TIFF: Robert Redford had to convince Julie Christie to be in 'The Company You Keep'
Robert Redford arrives at 'The Company You Keep' premiere during the Toronto International Film Festival on Sunday Sept. 9, 2012 in Toronto. (Evan Agostini / Invision)
Published Monday, September 10, 2012 7:07AM EDT
Screen legend Robert Redford says it took some serious convincing to get Julie Christie to sign on to his new film "The Company You Keep."
In an interview Sunday at the Toronto International Film Festival, Redford said he was captivated by Christie's performance in Sarah Polley's 2006 movie "Away from Her" and wanted her for his new movie.
Even though he didn't know the "Dr. Zhivago" star personally, Redford says he felt a bond with Christie because they broke out at the same time.
"She and I had similar attention as actors in the early '70s ... I felt this kind of kinship, not knowing her," said the 76-year-old.
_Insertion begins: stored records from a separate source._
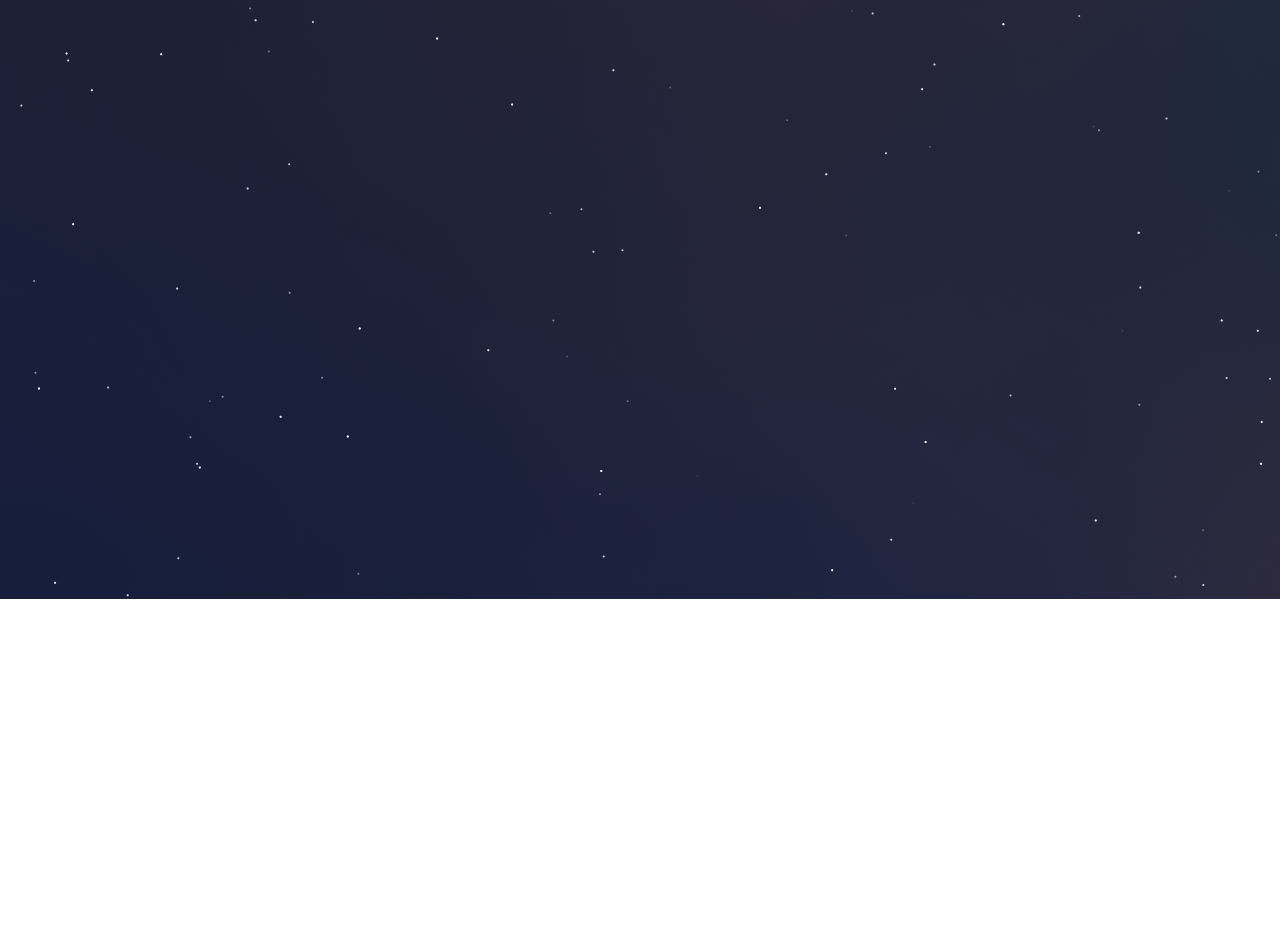
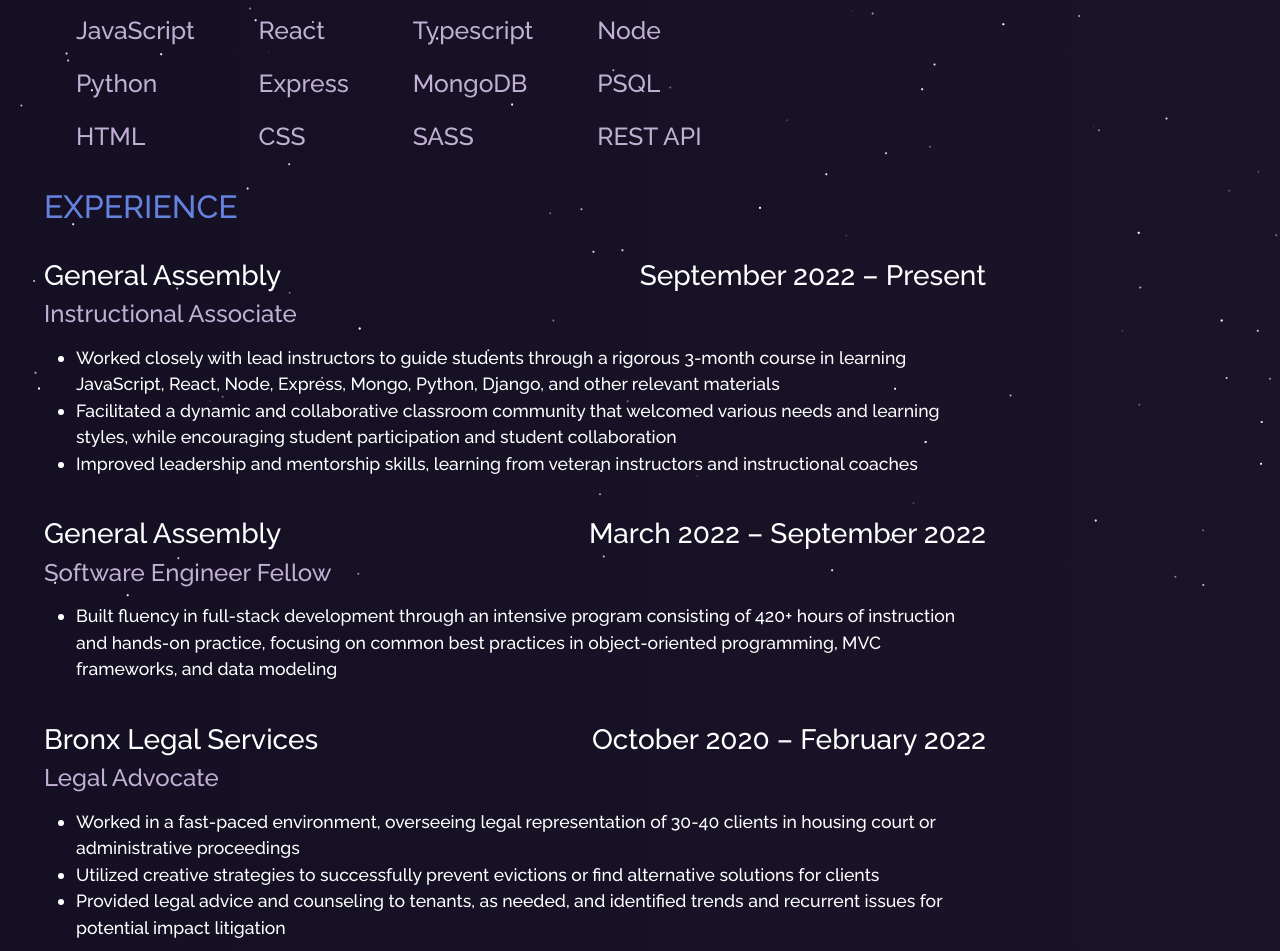
Before and after one commit to Mhawkins28/My-Portfolio, a React (Create React App) app: page /resume in a window 1280 px wide. Shown: the part 201-1152 px from the top of the page. Before the commit the page ends 800 px from the top, so only its background shows below. Built offline with nearby package versions, Linux system fonts and the light colour scheme.

Commit message:
update information

```diff
--- a/src/components/About/Techstack.jsx
+++ b/src/components/About/Techstack.jsx
@@ -1,41 +1,59 @@
 import React from "react";
 import { Col, Row } from "react-bootstrap";
 import {
-  DiJavascript1,
+  DiJsBadge,
   DiReact,
   DiNodejs,
   DiMongodb,
   DiPython,
   DiGit,
+  DiPostgresql,
 } from "react-icons/di";
-import {
-  SiFirebase,
-} from "react-icons/si";
+import { SiPrisma, SiNextdotjs, SiVite } from "react-icons/si";
+import { TbBrandNextjs } from "react-icons/tb";
 
 function Techstack() {
   return (
     <Row style={{ justifyContent: "center", paddingBottom: "50px" }}>
-
-      <Col xs={4} md={2} className="tech-icons">
-        <DiJavascript1 />
+      <Col xs={4} md={2} className='tech-icons'>
+        <DiJsBadge />
+        <p className='text'>Javascript</p>
       </Col>
-      <Col xs={4} md={2} className="tech-icons">
+      <Col xs={4} md={2} className='tech-icons'>
+        <DiReact />
+        <p className='text'>React</p>
+      </Col>
+      <Col xs={4} md={2} className='tech-icons'>
+        <TbBrandNextjs />
+        <p className='text'>Next.js</p>
+      </Col>
+      <Col xs={4} md={2} className='tech-icons'>
+        <SiVite />
+        <p className='text'>Vite</p>
+      </Col>
+      <Col xs={4} md={2} className='tech-icons'>
         <DiNodejs />
+        <p className='text'>Node.js</p>
       </Col>
-      <Col xs={4} md={2} className="tech-icons">
-        <DiReact />
+      <Col xs={4} md={2} className='tech-icons'>
+        <DiMongodb />
+        <p className='text'>MongoDB</p>
       </Col>
-      <Col xs={4} md={2} className="tech-icons">
-        <DiMongodb />
+      <Col xs={4} md={2} className='tech-icons'>
+        <SiPrisma />
+        <p className='text'>Prisma</p>
       </Col>
-      <Col xs={4} md={2} className="tech-icons">
+      <Col xs={4} md={2} className='tech-icons'>
+        <DiPython />
+        <p className='text'>Python</p>
+      </Col>
+      <Col xs={4} md={2} className='tech-icons'>
+        <DiPostgresql />
+        <p className='text'>PSQL</p>
+      </Col>
+      <Col xs={4} md={2} className='tech-icons'>
         <DiGit />
-      </Col>
-      <Col xs={4} md={2} className="tech-icons">
-        <SiFirebase />
-      </Col>
-      <Col xs={4} md={2} className="tech-icons">
-        <DiPython />
+        <p className='text'>Git</p>
       </Col>
     </Row>
   );
--- a/src/pages/ContactMePage/ContactMePage.jsx
+++ b/src/pages/ContactMePage/ContactMePage.jsx
@@ -87,7 +87,7 @@
               </li>
               <li className="social-icons">
                 <a
-                  href="https://www.linkedin.com/in/mhawkins28/"
+                  href="https://www.linkedin.com/in/meghawkins-dev"
                   target="_blank"
                   rel="noreferrer"
                   className="icon-colour  home-social-icons"
--- a/src/pages/ResumePage/ResumePage.jsx
+++ b/src/pages/ResumePage/ResumePage.jsx
@@ -5,18 +5,169 @@
 
 function Resume() {
   return (
-      <Container fluid className="resume-section">
-        <Particle />
-          <Button
-            variant="primary"
-            href="https://mhawkins28.github.io/Resume/"
-            target="_blank"
-            style={{ maxWidth: "250px"}}
-          >Check Out My Resume Here!</Button>
-</Container>
+    <Container fluid className='resume-section'>
+      <Particle />
+      <div className='resume'>
+        <Button
+          variant='primary'
+          href='https://mhawkins28.github.io/Resume/'
+          target='_blank'
+          style={{ maxWidth: "250px", textAlign: "center" }}
+        >
+          Check Out My Resume Here!
+        </Button>
+        <br></br>
+        <br></br>
+        <div className='resHeader'>
+          {/* <h1>MEGAN HAWKINS | SOFTWARE ENGINEER</h1> */}
+        </div>
+        <h2 className='purple'>SKILLS</h2>
+        <div className='resSkills'>
+          <ul>
+            <li>JavaScript</li>
+            <li>Python</li>
+            <li>HTML</li>
+          </ul>
+          <ul>
+            <li>React</li>
+            <li>Express</li>
+            <li>CSS</li>
+          </ul>
+          <ul>
+            <li>Typescript</li>
+            <li>MongoDB</li>
+            <li>SASS</li>
+          </ul>
+          <ul>
+            <li>Node</li>
+            <li>PSQL</li>
+            <li>REST API</li>
+          </ul>
+        </div>
 
+        <h2 className='purple'>EXPERIENCE</h2>
+        <div className='resExperience'>
+          <div className='expHead'>
+            <div className='expTitle'>
+              <h3 className='expName'>General Assembly</h3>
+              <h3 className='expLoc'>September 2022 – Present</h3>
+            </div>
+            <div className='expData'>
+              <h4>Instructional Associate</h4>
+            </div>
+          </div>
 
+          <ul className='expDesc'>
+            <li>
+              Worked closely with lead instructors to guide students through a
+              rigorous 3-month course in learning JavaScript, React, Node,
+              Express, Mongo, Python, Django, and other relevant materials
+            </li>
+            <li>
+              Facilitated a dynamic and collaborative classroom community that
+              welcomed various needs and learning styles, while encouraging
+              student participation and student collaboration
+            </li>
+            <li>
+              Improved leadership and mentorship skills, learning from veteran
+              instructors and instructional coaches
+            </li>
+          </ul>
+          <br></br>
+          <div className='expHead'>
+            <div className='expTitle'>
+              <h3 className='expName'>General Assembly</h3>
+              <h3 className='expLoc'>March 2022 – September 2022</h3>
+            </div>
+            <div className='expData'>
+              <h4>Software Engineer Fellow</h4>
+            </div>
+          </div>
 
+          <ul className='expDesc'>
+            <li>
+              Built fluency in full-stack development through an intensive
+              program consisting of 420+ hours of instruction and hands-on
+              practice, focusing on common best practices in object-oriented
+              programming, MVC frameworks, and data modeling
+            </li>
+          </ul>
+          <br></br>
+          <div className='expHead'>
+            <div className='expTitle'>
+              <h3 className='expName'>Bronx Legal Services</h3>
+              <h3 className='expLoc'>October 2020 – February 2022</h3>
+            </div>
+            <div className='expData'>
+              <h4>Legal Advocate</h4>
+            </div>
+          </div>
+
+          <ul className='expDesc'>
+            <li>
+              Worked in a fast-paced environment, overseeing legal
+              representation of 30-40 clients in housing court or administrative
+              proceedings
+            </li>
+            <li>
+              Utilized creative strategies to successfully prevent evictions or
+              find alternative solutions for clients
+            </li>
+            <li>
+              Provided legal advice and counseling to tenants, as needed, and
+              identified trends and recurrent issues for potential impact
+              litigation
+            </li>
+          </ul>
+
+          <br></br>
+          <div className='expHead'>
+            <div className='expTitle'>
+              <h3 className='expName'>Texas Civil Rights Project</h3>
+              <h3 className='expLoc'>May 2019 - August 2019</h3>
+            </div>
+            <div className='expData'>
+              <h4>Law Clerk- Racial and Economic Justice Department</h4>
+            </div>
+          </div>
+
+          <ul className='expDesc'>
+            <li>
+              Member of an impact-litigation team that provided legal
+              representation in federal court, related to racial and economic
+              justice at the border of Texas and Mexico
+            </li>
+            <li>
+              Worked with 5+ different state organizations to plan and organize
+              events and seminars for different communities in Texas and Mexico
+            </li>
+            <li>
+              Researched law, drafted legal memos, drafted pleadings for federal
+              litigation, and conducted on-site visits with clients and/or
+              interested parties of ongoing litigation
+            </li>
+          </ul>
+        </div>
+
+        <div className='resEducation'>
+          <h2 className='purple'>EDUCATION</h2>
+          <div className='edCon'>
+            <div className='edItem'>
+              <p className='school'>General Assembly</p>
+              <p className='cert'>Certificate in Full Stack Development</p>
+            </div>
+            <div className='edItem'>
+              <p className='school'>New York Law School</p>
+              <p className='cert'>Juris Doctor</p>
+            </div>
+            <div className='edItem'>
+              <p className='school'>Dallas Baptist University</p>
+              <p className='cert'>Bachelor of Business Studies</p>
+            </div>
+          </div>
+        </div>
+      </div>
+    </Container>
   );
 }
 
--- a/src/style.css
+++ b/src/style.css
@@ -251,7 +251,7 @@
   z-index: -1;
   background-image: var(--section-background-color);
   background-image: var(--image-gradient), url(./assets/home-bg.jpg);
-  height:  100vh;
+  height: 100vh;
   padding-bottom: 30px !important;
   padding-top: 30px !important;
 }
@@ -557,126 +557,90 @@
     padding-top: 0 !important;
   }
 }
+
+.text {
+  justify-content: center;
+  font-size: 0.65rem;
+  /* margin-top: .2rem; */
+  color: transparent;
+}
+
+.text:hover {
+  color: white;
+}
 /* --------- */
 /* Resume */
 /* --------- */
-
-.resume-section {
-  /* position: relative !important; */
-  height: 100vh;
-  padding-top: 110px !important;
-  padding-bottom: 30px !important;
-  background-image: var(--section-background-color);
-  background-image: var(--image-gradient), url(./assets/home-bg.jpg);
-  color: white !important;
-}
 
 .resume {
   padding-top: 50px;
   padding-bottom: 50px;
   justify-content: center;
+  color: white;
+  display: flex;
+  flex-direction: column;
+  width: 75%;
+  margin: 2rem;
 }
 
-.resume-left {
-  padding-right: 80px !important;
+.resHeader h1 {
+  font-size: 2em;
+  color: #c0b0d3;
+  margin-bottom: 1.5rem;
 }
 
-.resume-right {
-  padding-left: 80px !important;
+.resSkills {
+  display: flex;
+  flex-wrap: wrap;
+  gap: 2rem;
+  font-size: 1.4rem;
 }
 
-@media (max-width: 767px) {
-  .resume-left {
-    padding-right: 15px !important;
-    padding-left: 15px !important;
-  }
-
-  .resume-right {
-    padding-right: 15px !important;
-    padding-left: 15px !important;
-  }
-}
-.resume .resume-title {
-  font-size: 2em;
-  font-weight: 700;
-  padding-top: 30px;
-  padding-bottom: 30px;
+.resSkills li {
+  list-style: none;
+  font-size: 1.1em;
+  color: #c0b0d3;
+  margin-bottom: 1rem;
 }
 
-.resume .resume-item {
-  padding: 0 0 10px 25px;
-  margin-top: -2px;
-  border-left: 2px solid #8a49a8;
-  position: relative;
+.expTitle {
+  display: flex;
+  justify-content: space-between;
 }
 
-.resume .resume-item .resume-title {
-  line-height: 18px;
-  font-size: 0.9em;
-  background: #5234795d;
-  padding: 8px 15px;
-  display: inline-block;
-  font-weight: 600;
-  margin-bottom: 10px;
+.resExperience {
+  display: flex;
+  flex-direction: column;
+  margin-top: 1.5rem;
 }
 
-.resume .resume-item ul {
-  padding-left: 20px;
-  text-align: justify;
+.expHead {
+  display: flex;
+  flex-direction: column;
+  margin-bottom: 0.5rem;
 }
 
-.resume .resume-item ul li {
-  padding-bottom: 10px;
-  list-style: none;
+.expData {
+  color: #c0b0d3;
 }
 
-.resume .resume-item:last-child {
-  padding-bottom: 0;
+.expDesc {
+  font-size: 1.1rem;
 }
 
-.resume .resume-item::before {
-  content: "";
-  position: absolute;
-  width: 16px;
-  height: 16px;
-  border-radius: 50px;
-  left: -9px;
-  top: 0;
-  background: #fff;
-  border: 2px solid #8a49a8;
+.resEducation {
+  margin-top: 1.5rem;
 }
 
-.like-item {
-  padding-top: 10px !important;
-  font-size: 1.1em !important;
-  font-family: sans-serif !important;
+.edCon {
+  margin-top: 1.5rem;
+  font-size: 1.1rem;
 }
 
-.like-btn {
-  background-color: #934cce5e !important;
-  border-color: #934cce5e !important;
-  padding: 0.25rem 0.98rem !important;
-  border-radius: 5px !important;
-  line-height: 1.4 !important;
-  transition: 0.3s ease !important;
+.school {
 }
 
-.like-btn:hover {
-  transform: translateY(-2px) !important;
-  background-color: #a24dd386 !important;
-  border-color: #a24dd386 !important;
+.edItem {
+  display: flex;
+  justify-content: space-between;
 }
-
-.animate-like {
-  animation-name: likeAnimation;
-  animation-fill-mode: forwards;
-  animation-duration: 0.85s;
-}
-@keyframes likeAnimation {
-  0% {
-    transform: scale(1.5);
-  }
-  100% {
-    transform: scale(1);
-  }
-}
```
Also changed, not shown: src/components/About/AboutCard.jsx (+4 -4 lines), src/components/About/Toolstack.jsx (+12 -2 lines), src/pages/ProjectsPage/ProjectsPage.jsx (+28 -30 lines), 2 other files (tests, documents, lock files or other folders).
"And I then thought I she was retired and I saw ('Away from Her') and I was very taken with that and then I just had her in mind."
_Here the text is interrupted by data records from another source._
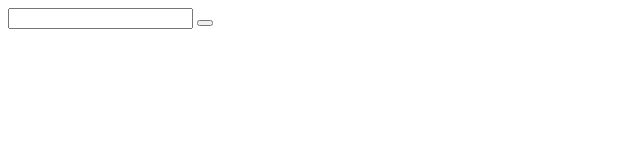
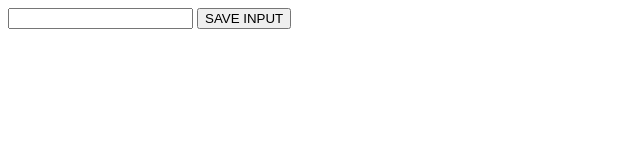
Before and after one commit to Adhamet/React-JS, a plain HTML site: page Java-Script/chrome-Extension/index.html in a window 1280 px wide. Shown: the whole page, without its empty margins (0-640 px from the left). Drawn offline with Linux system fonts and the light colour scheme.

Commit message:
Update index.html

```diff
--- a/Java-Script/chrome-Extension/index.html
+++ b/Java-Script/chrome-Extension/index.html
@@ -7,9 +7,11 @@
     </head>
     <body>
         <input type = "text" id = "input-element">
+        <button id = "input-btn" onclick="clicked()">SAVE INPUT</button>
 
-        <button id = "input-btn"></button>
+        <ul id = "ul-ele">
 
+        </ul>
         <script src = "index.js"></script>
     </body>
 </html>
```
Having Christie in mind was one thing. Persuading her was another matter entirely.
"She did everything she could to prevent me casting her," said Redford.
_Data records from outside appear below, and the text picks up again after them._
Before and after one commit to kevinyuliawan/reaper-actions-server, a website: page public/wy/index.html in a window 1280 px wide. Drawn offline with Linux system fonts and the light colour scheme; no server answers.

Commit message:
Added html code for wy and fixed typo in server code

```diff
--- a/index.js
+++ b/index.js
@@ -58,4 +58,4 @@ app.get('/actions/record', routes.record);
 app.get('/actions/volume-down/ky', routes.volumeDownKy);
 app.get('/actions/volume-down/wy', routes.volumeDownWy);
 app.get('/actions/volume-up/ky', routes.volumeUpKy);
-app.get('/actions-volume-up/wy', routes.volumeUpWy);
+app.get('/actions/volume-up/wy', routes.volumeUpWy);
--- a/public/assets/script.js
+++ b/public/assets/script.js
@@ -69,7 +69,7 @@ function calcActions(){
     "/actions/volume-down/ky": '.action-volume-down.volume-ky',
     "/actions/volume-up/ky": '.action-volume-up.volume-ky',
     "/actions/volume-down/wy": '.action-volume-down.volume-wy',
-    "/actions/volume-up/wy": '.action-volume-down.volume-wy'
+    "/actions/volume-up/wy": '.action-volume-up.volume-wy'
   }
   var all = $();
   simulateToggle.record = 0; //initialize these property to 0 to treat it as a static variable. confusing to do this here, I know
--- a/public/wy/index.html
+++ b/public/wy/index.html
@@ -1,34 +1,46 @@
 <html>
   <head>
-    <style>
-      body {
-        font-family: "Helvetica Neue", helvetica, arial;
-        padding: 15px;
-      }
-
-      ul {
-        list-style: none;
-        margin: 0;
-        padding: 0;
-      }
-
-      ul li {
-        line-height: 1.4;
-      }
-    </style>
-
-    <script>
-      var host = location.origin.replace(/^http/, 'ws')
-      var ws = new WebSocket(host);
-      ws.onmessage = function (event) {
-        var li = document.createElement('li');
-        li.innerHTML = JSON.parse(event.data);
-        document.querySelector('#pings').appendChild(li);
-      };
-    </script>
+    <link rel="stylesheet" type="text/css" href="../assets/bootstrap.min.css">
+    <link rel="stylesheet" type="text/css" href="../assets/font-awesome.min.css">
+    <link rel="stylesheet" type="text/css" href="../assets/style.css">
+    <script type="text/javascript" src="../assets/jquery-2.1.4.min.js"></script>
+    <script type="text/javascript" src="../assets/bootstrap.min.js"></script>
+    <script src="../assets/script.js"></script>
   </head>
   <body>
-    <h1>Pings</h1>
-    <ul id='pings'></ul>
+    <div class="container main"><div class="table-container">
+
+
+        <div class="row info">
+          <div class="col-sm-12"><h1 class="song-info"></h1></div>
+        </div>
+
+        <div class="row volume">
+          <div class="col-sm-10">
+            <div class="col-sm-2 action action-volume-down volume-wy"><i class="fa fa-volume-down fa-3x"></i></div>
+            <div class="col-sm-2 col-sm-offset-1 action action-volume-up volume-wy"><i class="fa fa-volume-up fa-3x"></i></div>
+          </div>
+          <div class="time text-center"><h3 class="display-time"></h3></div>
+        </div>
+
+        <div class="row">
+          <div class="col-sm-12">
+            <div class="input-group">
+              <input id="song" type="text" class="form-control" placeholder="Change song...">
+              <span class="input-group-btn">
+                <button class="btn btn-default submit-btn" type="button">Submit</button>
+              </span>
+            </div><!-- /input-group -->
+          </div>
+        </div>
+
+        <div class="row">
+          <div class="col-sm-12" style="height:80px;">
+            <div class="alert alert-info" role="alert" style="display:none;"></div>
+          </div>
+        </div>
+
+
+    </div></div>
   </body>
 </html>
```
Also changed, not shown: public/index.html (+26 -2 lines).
"I called Sarah and I said geez am I just going uphill? Am I Sisyphus on this thing? What's going to happen?"
Polley reassured him that that was just the way Christie worked.
Redford said he understood such reluctance, noting he turned down "The Way We Were" three times because he didn't want to be "a Ken doll to Barbra Streisand."
"That resistance, dragging you into something you know you want to do and have to do but you fight it is kind of a weird thing that I understand, so there for I endured (her resistance).
"But she made it really rough."
"The Company You Keep" stars Redford as Jim Grant, a small-town lawyer and single father whose world is upended when a young journalist (Shia LaBeouf) uncovers his past as a 1970s anti-war protester who is wanted by the law. Christie plays Grant's ex-lover, who still holds fast to her radical convictions of the past.
The rest of the star-studded cast includes Richard Jenkins, Anna Kendrick, Susan Sarandon, Chris Cooper and Nick Nolte.
Redford calls the thriller "classical storytelling."
"That was a choice. Because I think that, for me, the essential word if I'm going to be doing something is story, always has been. What's the story? Where's the story? What is it?" said the filmmaker, who won an Oscar for his directorial debut, 1980's "Ordinary People."
"And although I have a lot of admiration for all kinds of new techniques ... for me, I like the idea of bringing the audience and having the audience hopefully play more of a role so that when the film's over they're left with something to think about."
The Toronto International Film Festival runs until Sept. 16.